The transition of Firefox from XUL, and by extension the same transition in Thunderbird, benefits end users because it’s more secure, it enables add-ons to be be developed more quickly and to maintain compatibility better between releases (yes, this is true despite your complains here; there is some turbulence during the transition but as the turbulence settles down add-ons will absolutely be more portable between releases), and it enables add-ons developers to share almost all of their code between Firefox and Chrome-based browsers and any other browsers that support the WebExtension framework, making add-ons available to more people on more browsers and making it easier for users to switch between browsers without losing the add-ons they like.

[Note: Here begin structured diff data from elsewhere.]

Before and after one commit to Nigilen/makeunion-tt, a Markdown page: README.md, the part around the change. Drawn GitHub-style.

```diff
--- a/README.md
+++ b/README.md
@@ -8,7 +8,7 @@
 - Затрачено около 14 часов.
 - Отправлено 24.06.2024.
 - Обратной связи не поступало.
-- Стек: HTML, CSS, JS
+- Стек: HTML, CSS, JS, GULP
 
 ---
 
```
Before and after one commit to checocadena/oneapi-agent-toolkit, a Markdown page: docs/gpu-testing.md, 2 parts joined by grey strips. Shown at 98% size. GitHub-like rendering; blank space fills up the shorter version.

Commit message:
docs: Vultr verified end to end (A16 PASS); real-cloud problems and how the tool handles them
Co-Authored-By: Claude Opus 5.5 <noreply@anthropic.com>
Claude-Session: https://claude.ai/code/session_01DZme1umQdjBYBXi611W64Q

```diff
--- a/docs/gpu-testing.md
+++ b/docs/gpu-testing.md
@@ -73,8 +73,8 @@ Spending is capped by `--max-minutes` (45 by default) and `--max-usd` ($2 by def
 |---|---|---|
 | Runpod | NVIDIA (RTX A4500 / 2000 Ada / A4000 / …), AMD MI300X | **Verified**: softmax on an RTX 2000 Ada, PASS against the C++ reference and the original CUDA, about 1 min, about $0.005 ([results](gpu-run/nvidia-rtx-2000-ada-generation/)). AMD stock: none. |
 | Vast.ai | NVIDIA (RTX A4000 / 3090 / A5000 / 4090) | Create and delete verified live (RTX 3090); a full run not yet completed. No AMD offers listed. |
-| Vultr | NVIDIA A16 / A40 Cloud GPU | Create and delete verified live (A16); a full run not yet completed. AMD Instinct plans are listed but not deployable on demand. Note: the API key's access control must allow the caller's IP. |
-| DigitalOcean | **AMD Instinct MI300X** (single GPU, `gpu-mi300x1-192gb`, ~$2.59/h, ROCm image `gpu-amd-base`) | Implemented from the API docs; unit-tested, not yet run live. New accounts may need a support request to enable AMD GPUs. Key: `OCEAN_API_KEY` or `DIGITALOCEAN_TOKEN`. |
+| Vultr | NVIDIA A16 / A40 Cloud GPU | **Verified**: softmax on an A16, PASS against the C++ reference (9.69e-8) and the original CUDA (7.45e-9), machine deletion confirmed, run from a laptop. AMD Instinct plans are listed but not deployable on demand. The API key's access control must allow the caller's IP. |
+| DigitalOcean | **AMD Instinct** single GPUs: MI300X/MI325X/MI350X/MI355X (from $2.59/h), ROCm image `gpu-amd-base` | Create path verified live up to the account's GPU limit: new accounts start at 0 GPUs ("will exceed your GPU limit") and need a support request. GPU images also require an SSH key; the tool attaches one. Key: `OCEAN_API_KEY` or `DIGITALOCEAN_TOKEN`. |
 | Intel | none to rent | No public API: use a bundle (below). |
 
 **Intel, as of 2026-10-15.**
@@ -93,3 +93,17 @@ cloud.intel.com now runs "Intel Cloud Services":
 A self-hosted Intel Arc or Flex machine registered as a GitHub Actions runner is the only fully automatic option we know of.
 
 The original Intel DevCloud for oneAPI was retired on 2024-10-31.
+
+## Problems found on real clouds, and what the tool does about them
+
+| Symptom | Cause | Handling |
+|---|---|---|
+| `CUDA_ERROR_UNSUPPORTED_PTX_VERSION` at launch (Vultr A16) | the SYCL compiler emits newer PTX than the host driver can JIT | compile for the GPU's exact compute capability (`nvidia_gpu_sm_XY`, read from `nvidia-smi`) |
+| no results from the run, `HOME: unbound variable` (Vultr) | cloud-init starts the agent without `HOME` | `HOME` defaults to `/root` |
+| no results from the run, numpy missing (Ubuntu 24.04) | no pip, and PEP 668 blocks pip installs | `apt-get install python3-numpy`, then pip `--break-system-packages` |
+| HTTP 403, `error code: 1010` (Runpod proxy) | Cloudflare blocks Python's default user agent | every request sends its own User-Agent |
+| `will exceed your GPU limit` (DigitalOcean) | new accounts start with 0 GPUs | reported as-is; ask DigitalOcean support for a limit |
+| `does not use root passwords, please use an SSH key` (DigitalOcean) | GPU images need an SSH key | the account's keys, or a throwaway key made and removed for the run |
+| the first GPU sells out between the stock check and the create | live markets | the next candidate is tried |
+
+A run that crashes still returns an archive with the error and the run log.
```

If you don’t believe me that these changes make add-ons more portable between app releases, just take a look at how many Firefox or Chrome add-ons suddenly stop working when a new version of Firefox or Chrome is released. The answer is almost none of them, and the reason for that is because unlike Thunderbird add-ons, Firefox and Chrome add-ons aren’t allowed to use experiments, they’re only allowed to use supported add-on APIs, and the Firefox and Chrome teams ensure that those APIs remain stable between releases. That’s the goal that the Thunderbird team is working toward, and it’s taking them longer because they are much smaller than the team that works on either Firefox or Chrome.
Continued development of applications once they’re “fine” is also good for users, because computers and how we use them are not static, and as computers and how we use them evolves the software that we use on them also needs to evolve. Or would you rather be reading your email on a VT100?
If the Thunderbird team had infinite resources and if they weren’t time-boxed by the pace of Firefox changes then they would have had the luxury of building all necessary add-on APIs before releasing new Thunderbird versions. Unfortunately, however, they only have a few people and they have no choice but to release in lockstep with Firefox.
Because of that, during this transition period some add-ons get broken on Thunderbird upgrades. The Thunderbird team is well aware of which add-on functionality currently can’t be implemented in TB115, and they’re working on building the necessary APIs to restore it. Once those APIs are built, the add-ons that use them will be stable and much more likely to remain compatible between Thunderbird releases.